By P.T. Bopanna
I had the rare privilege of crossing the paths of two outstanding individuals, that too a father and son, in my journalistic career.
When I was covering the crime beat in the mid-1980s, P.G. Halarnkar (in picture) was the Bangalore city commissioner of police. Halarnkar who went on to become the Director-General of the CRPF, passed away recently.
I wish to make a few general observations about Halarnkar. He was a rare breed of police officer who kept political interference in policing to the minimum. He encouraged officers with merit to hold key positions. Some of his trusted officers were from Kodagu (Coorg). They included ‘Tiger’ Ashok Kumar and M.K. Ganapathy.
Being an active crime reporter who believed in spot reporting, my reports were not to the liking of the police officers. I covered the death of a rowdy, a resident of Palace Guttahalli, in police custody. It became a major issue in the Karnataka Assembly. This embarrassed the police.
That was the time when the Bangalore Police helmed by Halarnkar evolved a new strategy to tackle rowdyism as lock-up deaths were creating a lot of problems for the police.
Following the new strategy, notorious rowdies like Kotwal Ramachandra, M.P. Jayaraj, Boot House Kumar, were eliminated over the years. However, I do not want to speculate on the new strategy because I had stopped reporting on crime. Residents were relieved that the influence of the underworld dons was clipped.
When I was covering the Vidhana Soudha beat, I had the opportunity of meeting Halarnkar again when he was briefly appointed as advisor to the Governor during the President’s rule in Karnataka.

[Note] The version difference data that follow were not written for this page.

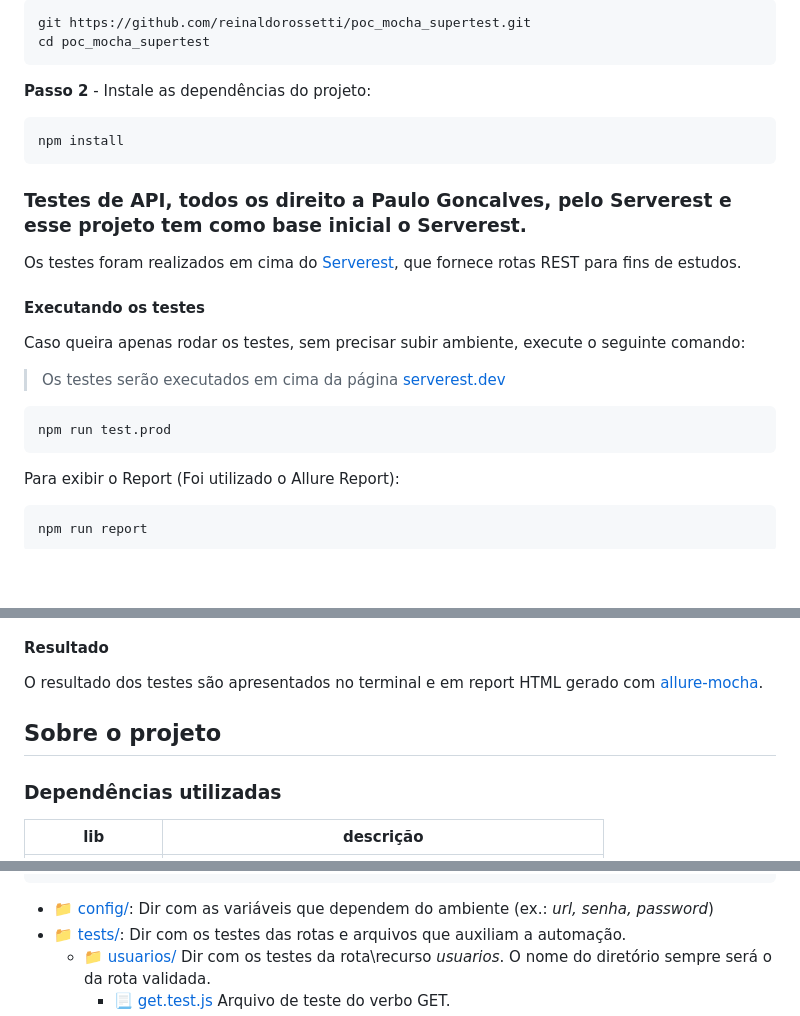
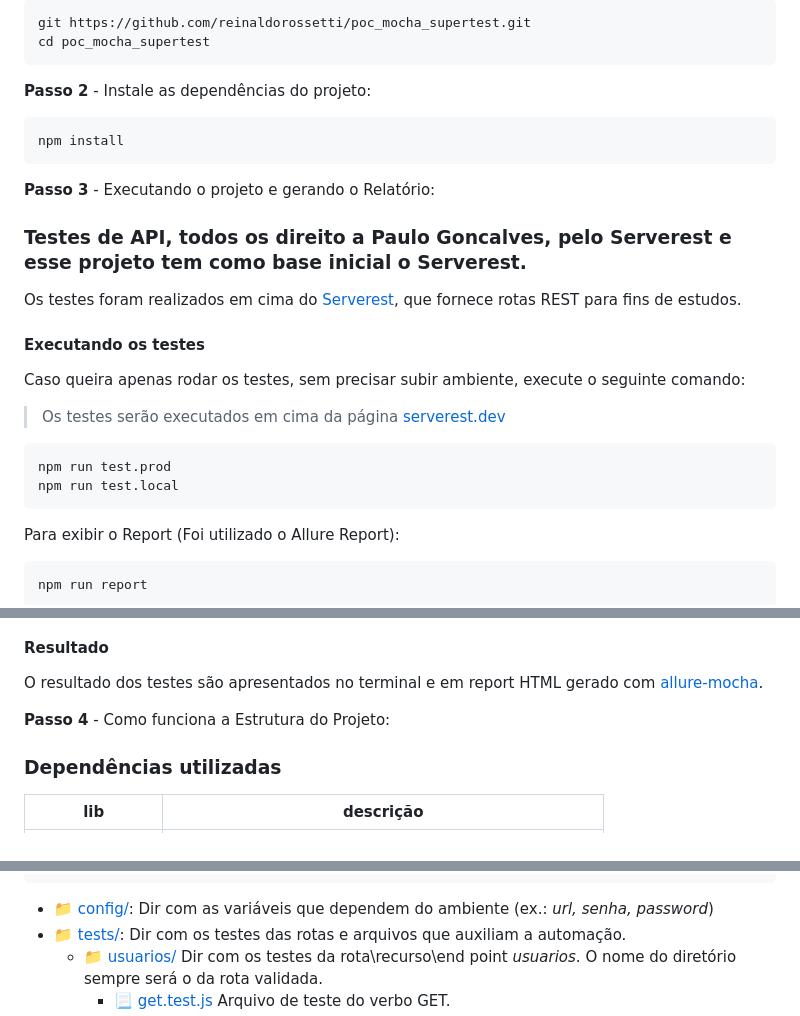
Before and after one commit to reinaldorossetti/poc_mocha_supertest, a Markdown page: README.md, 3 parts joined by grey strips. Rendered like a GitHub page; blank space fills up the shorter version.

````diff
--- a/README.md
+++ b/README.md
@@ -41,6 +41,8 @@ cd poc_mocha_supertest
 npm install
 ```
 
+**Passo 3** - Executando o projeto e gerando o Relatório:
+
 ### Testes de API, todos os direito a Paulo Goncalves, pelo Serverest e esse projeto tem como base inicial o Serverest.
 
 Os testes foram realizados em cima do [Serverest](https://github.com/PauloGoncalvesBH/ServeRest), que fornece rotas REST para fins de estudos.
@@ -53,6 +55,7 @@ Caso queira apenas rodar os testes, sem precisar subir ambiente, execute o segui
 
 ```sh
 npm run test.prod
+npm run test.local
 ```
 Para exibir o Report (Foi utilizado o Allure Report):
 ```sh
@@ -71,8 +74,7 @@ As variáveis por ambiente estão definidos dentro dos arquivos _*.config.js_ em
 
 O resultado dos testes são apresentados no terminal e em report HTML gerado com [allure-mocha](https://www.npmjs.com/package/allure-mocha).
 
-
-## Sobre o projeto
+**Passo 4** - Como funciona a Estrutura do Projeto:
 
 ### Dependências utilizadas
 | lib | descrição
@@ -107,5 +109,5 @@ poc-mocha-supertest/
 
 - :file_folder: [config/](config): Dir com as variáveis que dependem do ambiente (ex.: _url, senha, password_)
 - :file_folder: [tests/](tests): Dir com os testes das rotas e arquivos que auxiliam a automação.
-  - :file_folder: [usuarios/](test/usuarios) Dir com os testes da rota\recurso _usuarios_. O nome do diretório sempre será o da rota validada.
+  - :file_folder: [usuarios/](tests/usuarios) Dir com os testes da rota\recurso\end point _usuarios_. O nome do diretório sempre será o da rota validada.
     - :page_with_curl: [get.test.js](test/usuarios/get.test.js) Arquivo de teste do verbo GET.
````
Also changed, not shown: other parts of README.md (+3 -2 lines).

Halarnkar’s son Samar, was my junior colleague at Times of India, Bengaluru. Samar moved on to Delhi and joined the Hindustan Times where he held a senior editorial position. Samar had written a review of my book Rise and Fall of the Coorg State. Shared below the link to his article: